== Instructions to follow ==
Scan the entries below. Report each line where the string "float" occurs.

== Record extracts ==
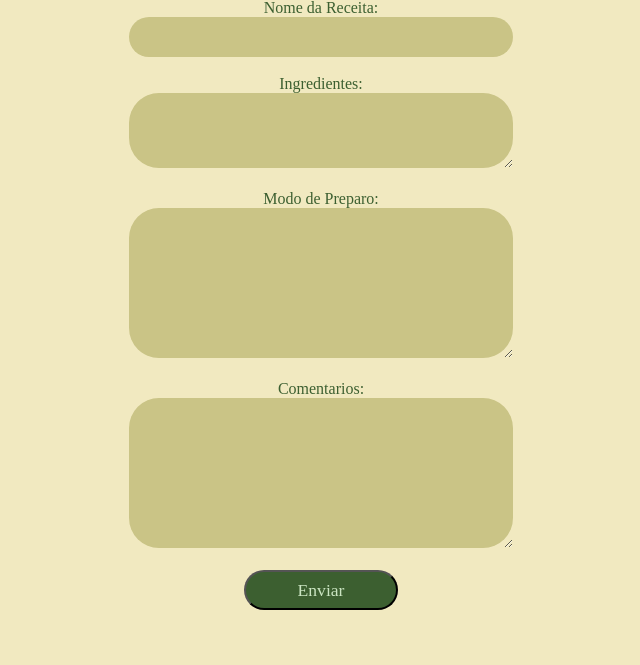
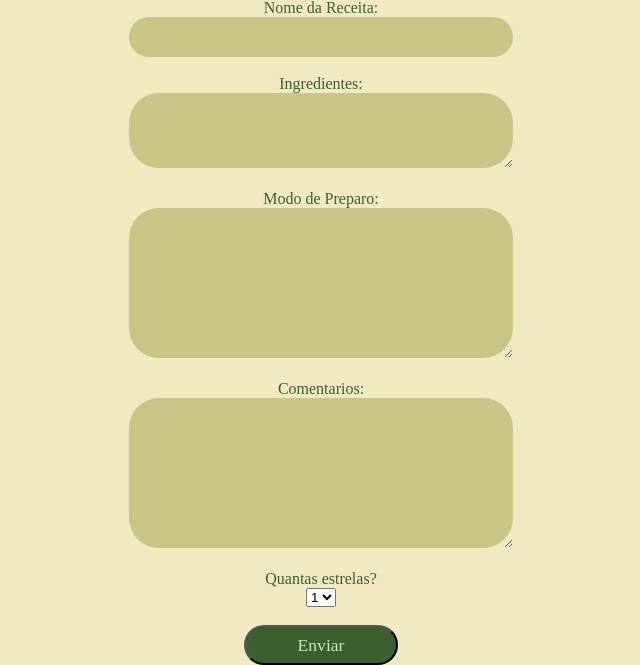
Before and after one commit to Caldas42/Receitopedia, a Django app: page /adicionar/ in a window 1280 px wide. Shown: the part 156-821 px from the top of the page, without its empty margins (319-959 px from the left). Before the commit the page ends 766 px from the top, so only its background shows below. Run offline with Django 5.2, Linux system fonts and the light colour scheme; some web fonts are replaced.

Commit message:
seção de estrelas criadas no banco de dados, htmls, view, etc. ainda não testada pelo botão de submit não estar funcionando*

```diff
--- a/aplicacao/models.py
+++ b/aplicacao/models.py
@@ -7,3 +7,4 @@ class receita(models.Model):
     ingredientes = models.TextField(default="Ingredientes não informados")
     modo_preparo = models.TextField(default="Ingredientes não informados")
     comentarios = models.TextField(default="Comentarios não informados")
+    estrelas = models.TextField(default="Estrelas não informadas")
--- a/aplicacao/templates/adicionar.html
+++ b/aplicacao/templates/adicionar.html
@@ -47,6 +47,15 @@
             <label for="comentarios">Comentarios:</label><br>
             <textarea id="comentarios" name="comentarios" rows="10" cols="50" maxlength="2000" placeholder="" required></textarea><br><br>
 
+            <label for="estrelas">Quantas estrelas?</label><br>
+            <select id="estrelas" name="estrelas">
+                <option value="1">1</option>
+                <option value="2">2</option>
+                <option value="3">3</option>
+                <option value="4">4</option>
+                <option value="5">5</option>
+            </select> <br> <br>
+
         </form>
     </div>
     <div class="divButton">
--- a/aplicacao/templates/visualizar_um.html
+++ b/aplicacao/templates/visualizar_um.html
@@ -44,6 +44,9 @@
 
                 <h2>Comentários</h2>
                 <p class="colored-line comentarios">{{ Receita.comentarios }}</p>
+
+                <h2>Estrelas</h2>
+                <p class="colored-line comentarios">{{ Receita.estrelas }}</p>
             </div>
         </div>
     </main>
--- a/aplicacao/views.py
+++ b/aplicacao/views.py
@@ -24,8 +24,9 @@ class AddView(View):
             ingredientes = request.POST.get('ingredientes')
             modo_preparo = request.POST.get('modo_preparo')
             comentarios = request.POST.get('comentarios')
+            estrelas = request.POST.get('estrelas')
 
-            Receita = receita(nome=nome, ingredientes=ingredientes, modo_preparo=modo_preparo, comentarios=comentarios)
+            Receita = receita(nome=nome, ingredientes=ingredientes, modo_preparo=modo_preparo, comentarios=comentarios, estrelas=estrelas)
 
             Receita.save()
             return redirect('aplicacao:home')
```
Also changed, not shown: aplicacao/migrations/0004_receita_estrelas.py (added), db.sqlite3.
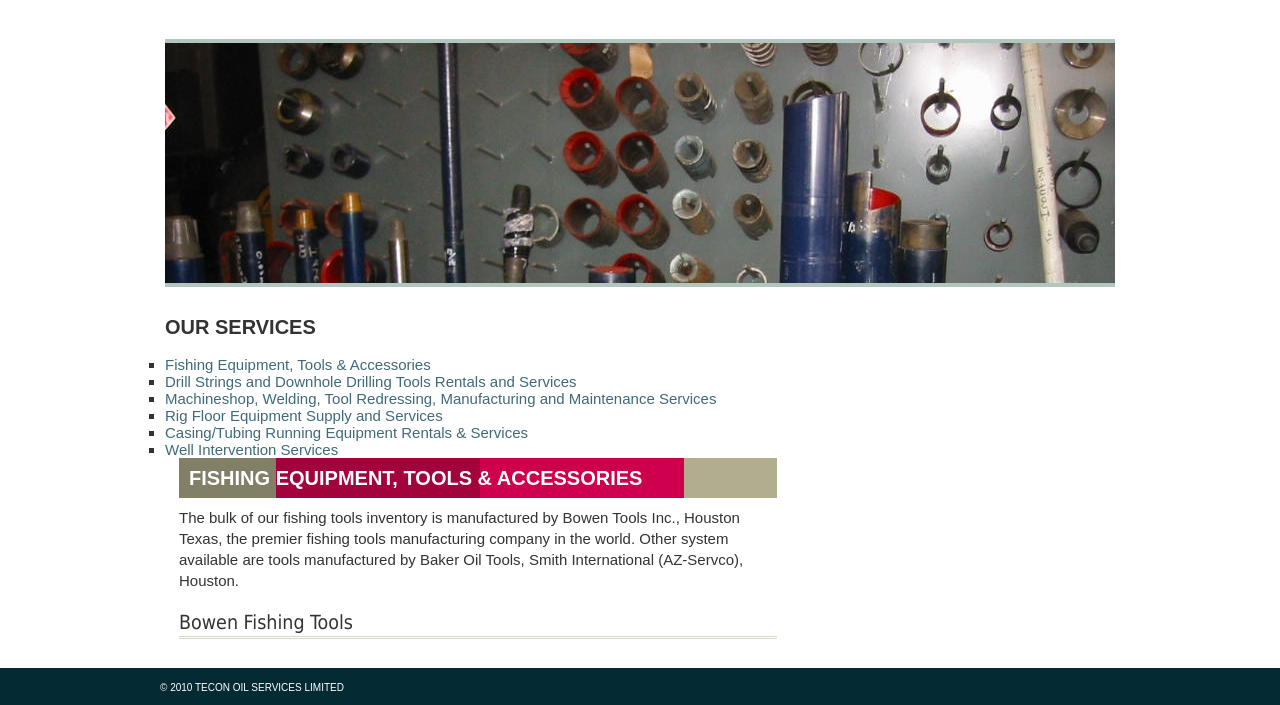
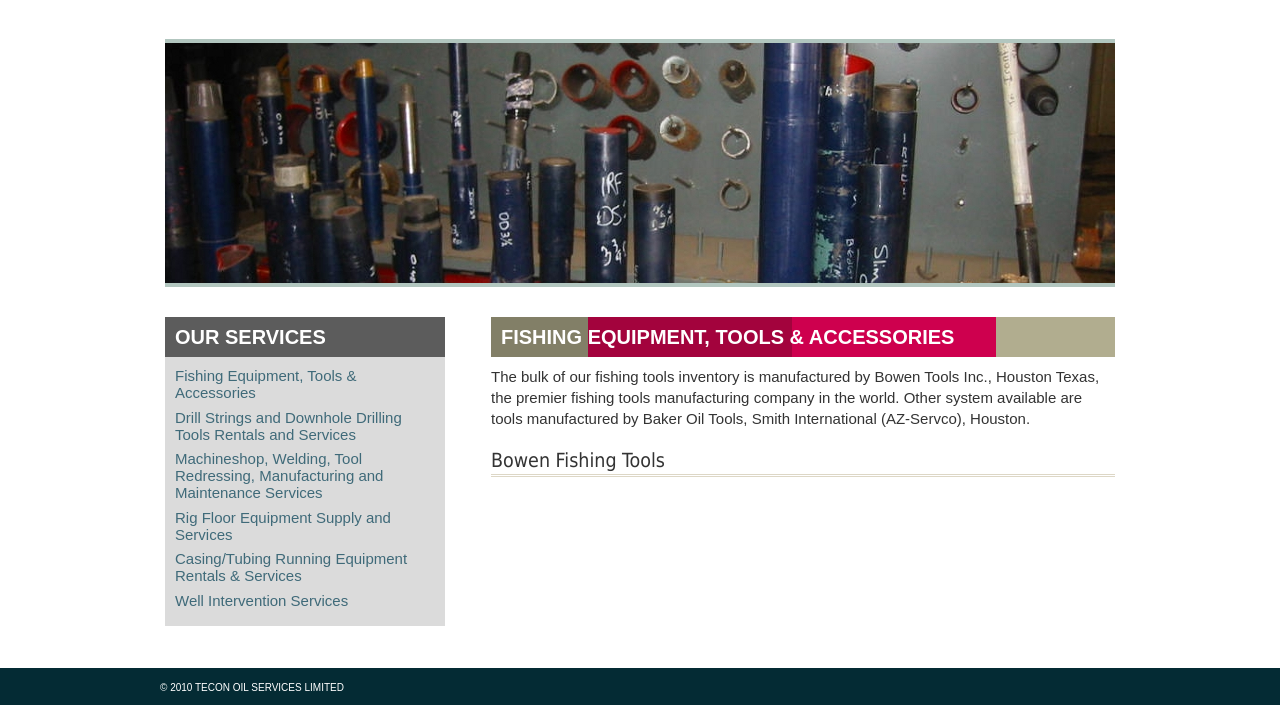
Before and after one commit to deone/tecon, a PHP site: page /services/fishing_tools.php in a window 1280 px wide. Shown: the part 180-885 px from the top of the page. Run offline with PHP 8.4, Linux system fonts and the light colour scheme.

Commit message:
Major edits to reflect latest changes in structure.

```diff
--- a/css/about3855.css
+++ b/css/about3855.css
@@ -1,19 +1,29 @@
 div.left_column {
     width: 598px;
     float: left;
-    margin-left: 14px;
+    margin-left: 46px;
     background: url("../img/left_col_bg.png") no-repeat;
+}
+div.service-item-body	{
+    width: 624px;
 }
 div.no_margin {
     margin-left: 0;
     width: 624px;
 }
-
 div.right_column    {
-    width: 280px;
     float: right;
 }
-div.right_column h2 {
+div.service-menu    {
+    float: left;
+}
+div.service-menu ul li	{
+    margin-bottom: 0.5em;
+}
+div.right_column, div.service-menu    {
+    width: 280px;
+}
+div.right_column h2, div.service-menu h2    {
     background-color: #5c5c5c;
     color: #fff;
     margin: 0;
@@ -24,15 +34,15 @@ div.left_column h2  {
     margin-top: 10px;
     margin-left: 10px;
 }
-div.right_column ul, div.right_column address {
+div.right_column ul, div.right_column address, div.service-menu ul {
     background-color: #dbdbdb;
     padding: 10px;
 }
-div.right_column ul {
+div.right_column ul, div.service-menu ul    {
     list-style-type: none;
 }
     div.left_column h2,
-    div.right_column h2 {
+    div.right_column h2, div.service-menu h2 {
       position: relative;
     }
 
@@ -42,7 +52,7 @@ div.right_column ul {
 
     div.right_column p,
     div.right_column ul,
-    div.right_column #lets-connect { margin-bottom: 1.5em; }
+    div.right_column #lets-connect, div.service-menu ul { margin-bottom: 1.5em; }
 
     div.right_column #lets-connect {
       background: url(../images/layout/map_alt.png) 0 32px no-repeat;
@@ -82,14 +92,6 @@ div.right_column ul {
       margin: 0 auto 30px;
       border: 4px #d2d1c1 solid;
     }
-
-    a.return-to-hello {
-      float: right;
-      display: block;
-      padding: 8px 8px 6px;
-      background: url(../images/layout/bg-return-to-hello.png) right 0 repeat-y;
-    }
-
 
 
     /*	Partials
@@ -138,6 +140,21 @@ div.right_column ul {
       background: url(../images/layout/button-signup.png) no-repeat;
       text-indent: -9999em;
     }
+
+
+
+
+
+
+
+
+
+
+
+
+
+
+
 
     /*	Meet the Crew
     ...................................................................... */
--- a/css/base.css
+++ b/css/base.css
@@ -322,6 +322,7 @@ ul.gallery li ul.gallery-item-thumbs li a.active img {
   margin-right: 20px;
   font-size: 1.05em;
   line-height: 1.375;
+  font-style: italic;
 }
 #feature-content ul.features-menu {
   position: absolute;
--- a/header.inc.php
+++ b/header.inc.php
@@ -9,7 +9,7 @@
 	    <ul>
 		<li><a href="index.php">Home</a></li>
 		<li><a href="about.php">About Us</a></li>
-		<li><a href="#">Services</a></li>
+		<li><a href="services/">Services</a></li>
 		<li><a href="clients.php">Clients</a></li>
 		<li><a href="projects.php">Projects</a></li>
 		<li><a href="personnel.php">Personnel</a></li>
```
Also changed, not shown: index.php (+21 -26 lines), news/index.php (+1 -6 lines), img/fishing_tools.jpg.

== Exercise solution ==
     float: left;
     float: right;
+    float: left;
-      float: right;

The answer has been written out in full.